Bing's Maps search engine has an improved capability for generating driving directions, according to Microsoft.

The improvements, courtesy of a brand new algorithm for computing driving-direction queries, include reduced latency and higher performance, Microsoft said in a blog post.

"For any of our route calculations we're now processing requests twice as fast as we ever have," Chris Pendleton, a lead program manager for Bing Maps, wrote in the blog post.

For developers, the new routing engine, called Customizable Route Planning, includes a new API for alternate routes. It lets developers request up to three routes with one request, according to Microsoft.

More details about the inner workings of the new feature can be found in a paper published last year by the Microsoft Research team.

Online maps are one of the most popular vertical search engines, because they deliver local business listings, driving directions, street-level images and other useful geographic information for people looking to find locations.

Although Google remains the dominant player in search, Microsoft continues investing on and enhancing Bing, with the hopes that it will eventually eat into Google's usage market share. Beefing up Bing's Maps search engine is key in achieving these aspirations.

streda 11. januára 2012

Sony Sued For Preventing Playstation Network Users From Suing Sony

Along with the mixed news coming out from Japan regarding the PlayStation Vita launch, it appears Sony has another lawsuit to deal with.

You may remember that Sony updated the PS3 Terms of Service in September to forbid users from filing class action lawsuits against Sony if they wanted to access the PlayStation Network service. Of course, you can always send a physical letter to Sony cancelling that part of the contract.

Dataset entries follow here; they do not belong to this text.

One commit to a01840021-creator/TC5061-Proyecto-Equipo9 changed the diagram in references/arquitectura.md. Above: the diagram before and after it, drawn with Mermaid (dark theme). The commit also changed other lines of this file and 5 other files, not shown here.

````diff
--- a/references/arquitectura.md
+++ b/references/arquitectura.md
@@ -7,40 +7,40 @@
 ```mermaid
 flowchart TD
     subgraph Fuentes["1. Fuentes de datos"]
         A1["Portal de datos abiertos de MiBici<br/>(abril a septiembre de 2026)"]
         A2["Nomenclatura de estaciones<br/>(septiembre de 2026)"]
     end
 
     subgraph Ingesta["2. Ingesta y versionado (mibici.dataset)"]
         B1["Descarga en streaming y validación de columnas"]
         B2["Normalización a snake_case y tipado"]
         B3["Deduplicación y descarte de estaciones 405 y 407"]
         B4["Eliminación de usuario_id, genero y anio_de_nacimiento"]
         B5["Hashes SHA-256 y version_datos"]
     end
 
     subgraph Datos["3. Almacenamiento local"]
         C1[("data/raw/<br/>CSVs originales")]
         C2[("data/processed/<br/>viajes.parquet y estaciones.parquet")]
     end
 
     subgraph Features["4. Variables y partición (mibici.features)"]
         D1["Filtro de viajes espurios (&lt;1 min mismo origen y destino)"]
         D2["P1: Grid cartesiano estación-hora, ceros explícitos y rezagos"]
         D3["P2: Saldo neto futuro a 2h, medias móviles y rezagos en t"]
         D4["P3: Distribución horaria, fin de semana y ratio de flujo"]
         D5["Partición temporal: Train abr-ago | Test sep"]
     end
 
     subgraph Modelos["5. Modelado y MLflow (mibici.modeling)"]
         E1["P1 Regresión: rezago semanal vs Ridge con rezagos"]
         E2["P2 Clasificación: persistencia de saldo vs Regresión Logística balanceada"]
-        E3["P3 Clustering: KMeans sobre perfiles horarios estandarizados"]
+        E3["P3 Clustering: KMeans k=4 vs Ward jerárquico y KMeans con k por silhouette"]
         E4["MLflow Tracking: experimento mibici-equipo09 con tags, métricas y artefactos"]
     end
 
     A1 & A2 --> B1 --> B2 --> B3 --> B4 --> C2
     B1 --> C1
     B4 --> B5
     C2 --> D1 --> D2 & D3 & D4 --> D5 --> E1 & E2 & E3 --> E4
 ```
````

Given the hassle of doing such for a free online service, opting out was probably not worth most PlayStation Network users’ time. Now a Northern California man may have filed a lawsuit against the very clause that forbids PlayStation Network users from filing lawsuits.

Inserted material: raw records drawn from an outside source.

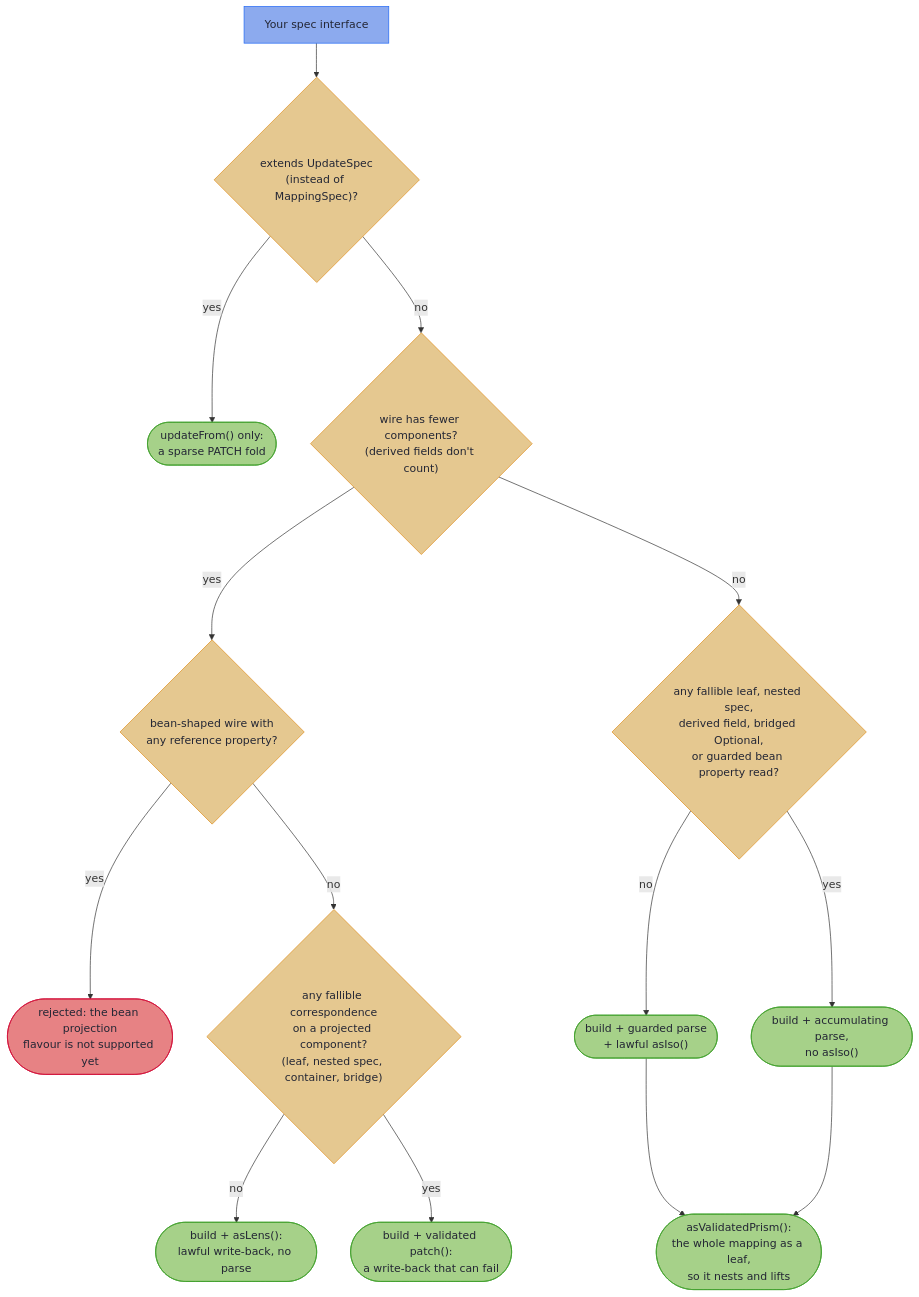
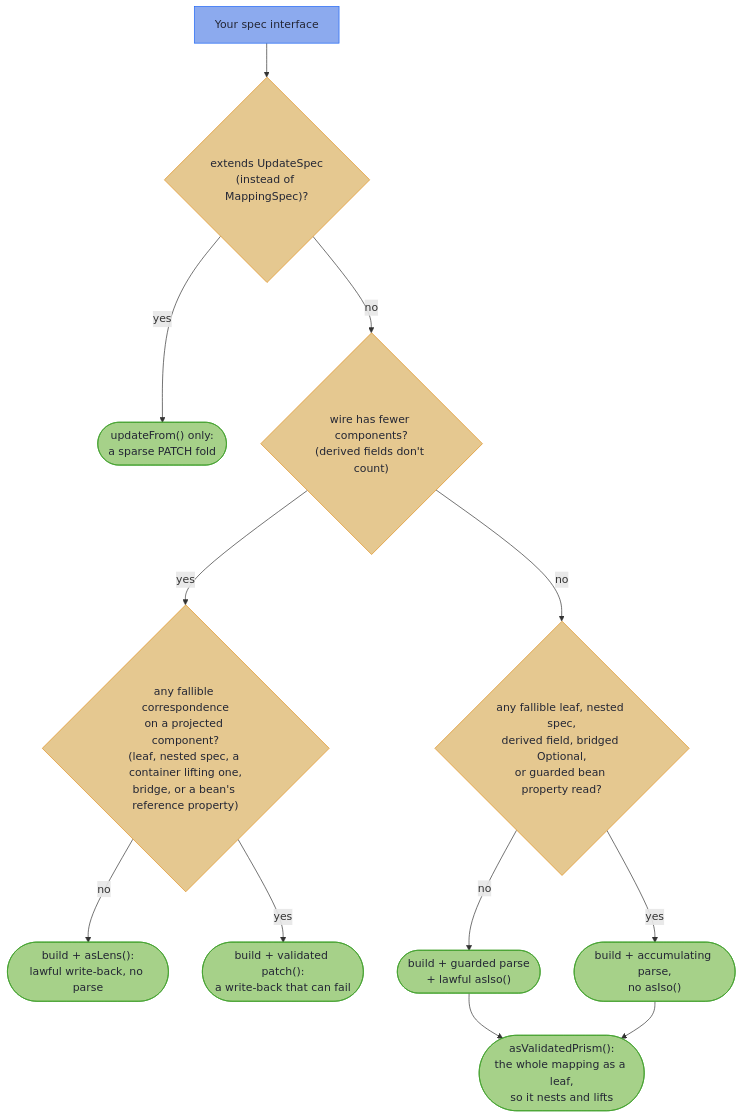
The diagram in hkj-book/src/mapping/tiers.md (higher-kinded-j/higher-kinded-j), drawn with Mermaid before and after one commit. The commit also changed other lines of this file and 18 other files, not shown here.

First line of the commit message:
Bean-shaped projections take the validated patch (#702) (#829)

````diff
--- a/hkj-book/src/mapping/tiers.md
+++ b/hkj-book/src/mapping/tiers.md
@@ -20,25 +20,21 @@
 ```mermaid
 flowchart TD
     S["Your spec interface"] --> U{"extends UpdateSpec<br/>(instead of MappingSpec)?"}
     U -->|yes| UT(["updateFrom() only:<br/>a sparse PATCH fold"])
     U -->|no| W{"wire has fewer components?<br/>(derived fields don't count)"}
-    W -->|yes| B{"bean-shaped wire with<br/>any reference property?"}
-    B -->|yes| BX(["rejected: the bean projection<br/>flavour is not supported yet"])
-    B -->|no| F{"any fallible correspondence<br/>on a projected component?<br/>(leaf, nested spec, container, bridge)"}
+    W -->|yes| F{"any fallible correspondence<br/>on a projected component?<br/>(leaf, nested spec, a container lifting one,<br/>bridge, or a bean's reference property)"}
     F -->|no| LT(["build + asLens():<br/>lawful write-back, no parse"])
     F -->|yes| PT(["build + validated patch():<br/>a write-back that can fail"])
     W -->|no| D{"any fallible leaf, nested spec,<br/>derived field, bridged Optional,<br/>or guarded bean property read?"}
     D -->|no| IT(["build + guarded parse<br/>+ lawful asIso()"])
     D -->|yes| VT(["build + accumulating parse,<br/>no asIso()"])
     IT --> VP(["asValidatedPrism():<br/>the whole mapping as a leaf,<br/>so it nests and lifts"])
     VT --> VP
 
     classDef wire fill:#8caaee,stroke:#1e66f5,color:#232634
     classDef tier fill:#a6d189,stroke:#40a02b,color:#232634
     classDef decision fill:#e5c890,stroke:#df8e1d,color:#232634
-    classDef error fill:#e78284,stroke:#d20f39,color:#232634
     class S wire
     class UT,LT,PT,IT,VT,VP tier
-    class U,W,B,F,D decision
-    class BX error
+    class U,W,F,D decision
 ```
````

GameSpot reports that an anonymous man has filed a class action lawsuit against Sony in a Northern California court. The class action lawsuit aplies to anyone who bought a PS3 before the change in September, and the suit alleges that the updated Terms of Service are evidence that Sony is engaging in unfair business practices of forcing customers to forfeit rights or lose access to the online service they joined to when they bought their Sony PlayStation 3 console. The suit also claims that the optional opt-out policy via physical mail is unreasonable, and that Sony deliberately buried the Terms of Service change within the 21 pages of the contract that are only available for review on the PlayStation 3 (previous changes to the Terms of Service were available for review before release on the website).

You may remember the recent class action suit against Sony alleging that disabling the option to "Install Other OS" was evidence of deceptive business practices; that lawsuit was thrown out by district court judge who declared it bad business, but not illegal. This time the charges seem more serious, and we'll keep you updated as more information comes to light.